Performance is very important for the OU player - it will be embedded in pages served by our Moodle-based VLE, OpenLearn and a lot of Drupal-powered sites. And it must not degrade the user-experience where its embedded.
A key differentiator for CodeIgniter and Drupal is, by default Drupal stores all its configuration, including page routing in a database, while CodeIgniter stores its configuration in PHP scripts. For a typical content-based site, Drupal can offer great flexibility. However for a web service, which as we have discussed would only use a few parts of Drupal this is a definite cost.
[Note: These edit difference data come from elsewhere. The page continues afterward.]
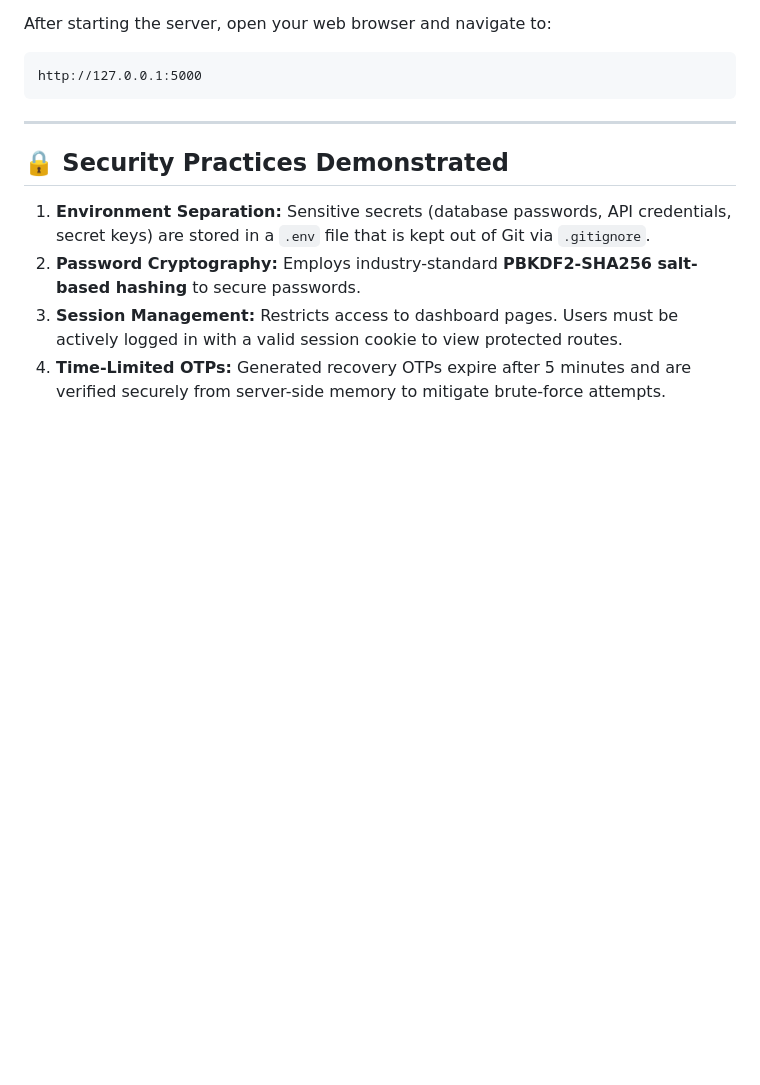
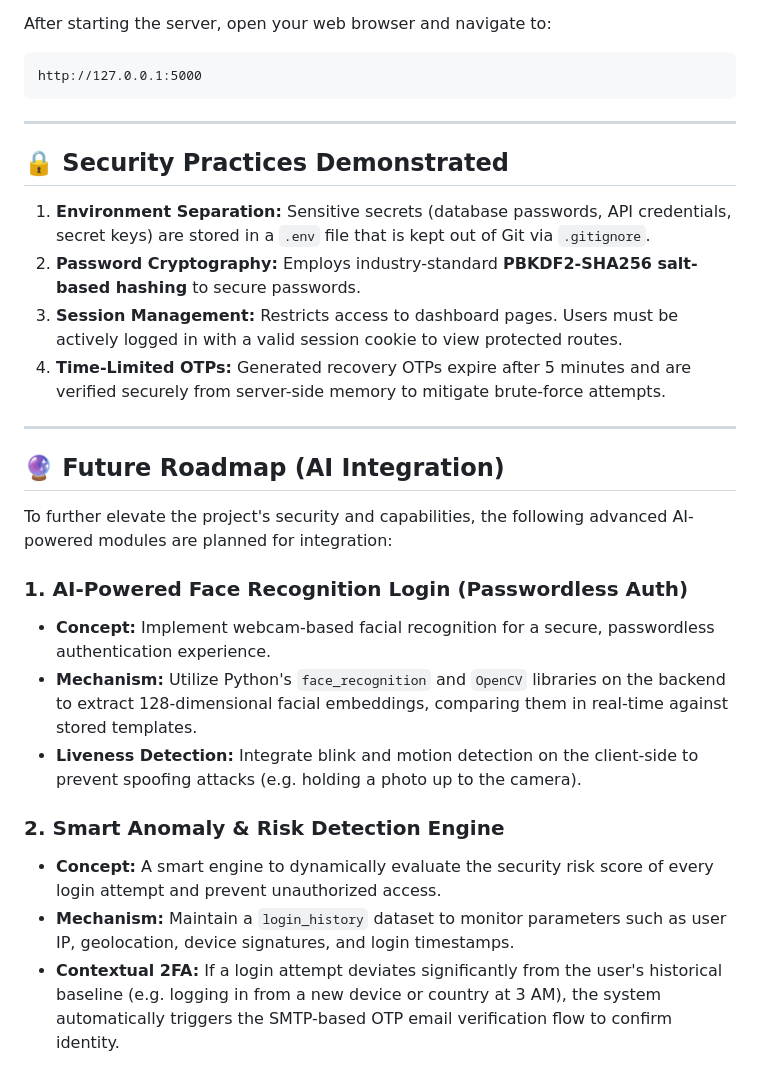
Before and after one commit to CodeWithAnurup/login-system-project, a Markdown page: README.md, the part around the change. Rendered like a GitHub page; blank space fills up the shorter version.

Commit message:
Add Future AI Roadmap to README.md

```diff
--- a/README.md
+++ b/README.md
@@ -118,3 +118,19 @@ http://127.0.0.1:5000
 2. **Password Cryptography:** Employs industry-standard **PBKDF2-SHA256 salt-based hashing** to secure passwords.
 3. **Session Management:** Restricts access to dashboard pages. Users must be actively logged in with a valid session cookie to view protected routes.
 4. **Time-Limited OTPs:** Generated recovery OTPs expire after 5 minutes and are verified securely from server-side memory to mitigate brute-force attempts.
+
+---
+
+## 🔮 Future Roadmap (AI Integration)
+
+To further elevate the project's security and capabilities, the following advanced AI-powered modules are planned for integration:
+
+### 1. AI-Powered Face Recognition Login (Passwordless Auth)
+* **Concept:** Implement webcam-based facial recognition for a secure, passwordless authentication experience.
+* **Mechanism:** Utilize Python's `face_recognition` and `OpenCV` libraries on the backend to extract 128-dimensional facial embeddings, comparing them in real-time against stored templates.
+* **Liveness Detection:** Integrate blink and motion detection on the client-side to prevent spoofing attacks (e.g. holding a photo up to the camera).
+
+### 2. Smart Anomaly & Risk Detection Engine
+* **Concept:** A smart engine to dynamically evaluate the security risk score of every login attempt and prevent unauthorized access.
+* **Mechanism:** Maintain a `login_history` dataset to monitor parameters such as user IP, geolocation, device signatures, and login timestamps.
+* **Contextual 2FA:** If a login attempt deviates significantly from the user's historical baseline (e.g. logging in from a new device or country at 3 AM), the system automatically triggers the SMTP-based OTP email verification flow to confirm identity.
```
Checking which modules are enabled, and performing page routing using Drupal menus would presumably necessitate at least two database queries, maybe more. And this is before you have factored in queries that are specific to the OU player application.
By contrast, in CodeIgniter you have fine-grained control over each database query. And if your application is simply a front-end to other web services/ data feeds - which the OU player may become - why, you can disable the database layer entirely.
Installation and configuration
Drupal includes an installer to create the necessary database tables. Following installation there is often a period of manual configuration using Drupal’s extensive administration interface. This involves enabling and disabling core and third-party modules, enabling a theme and so on. Alternatively, a bare database, containing the configuration but no content could be packaged as part of the installation.
CodeIgniter stores its configuration in PHP scripts, and is more closely tied to the specific application. So the amount of configuration can be minimized. This simplifies configuration, making it easier to document and easier for a third party to install.
At least as far back as CodeIgniter 1.7 (and the OU player use CI 2.0), CodeIgniter’s database abstraction layer has contained drivers for MySQL, PostgreSQL, MSSQL, Oracle, ODBC and sqllite (drivers in the CodeIgniter-reactor repository on Bitbucket).
In contrast, the database abstraction layer in Drupal 6 only appears to work with MySQL and PostgreSQL, with caveats documented for Postgres (http://drupal.org/requirements#database). Drupal 7 adds support for MSSQL, SQL light and Oracle, primarily via third-party modules (http://drupal.org/project/sqlsrv).
As far as I know, at present our central IT service mostly supports Drupal 6-based sites (presumably there is a migration plan for Drupal 7, dependent on support for the OU’s supported list of third-party modules). And yet central IT is trying to discourage the use of MySQL - favouring MSSQL and Oracle.
We already use it
We also use Drupal, for iSpot, OLnet (now maintained in KMi), DISCO, our internal bug/issue tracker, IET-public (hosted by central IT), the IET intranet, and we have plans to use Drupal for a number of new/ re-worked web sites.
In this article we have seen how the OU player benefits from using a low-level framework such as CodeIgniter. If implemented in Drupal, the player would not take advantage of many of the benefits of Drupal, and would be subject to a number of the dis-advantages.
It is in all our interests to not have a proliferation of technologies that need ongoing maintenance and support. At the same time though, there will be cases like the OU player where fine-grained and low-level control is needed.
The approach we are adopting in IET is to use Drupal where possible for straightforward content-driven sites. For projects where we want more fine-grained control, particularly over social functionality (eg. Cloudworks), or Drupal is not a good fit (OU player) we use a low-level framework.
(Draft blog post, 14 August.)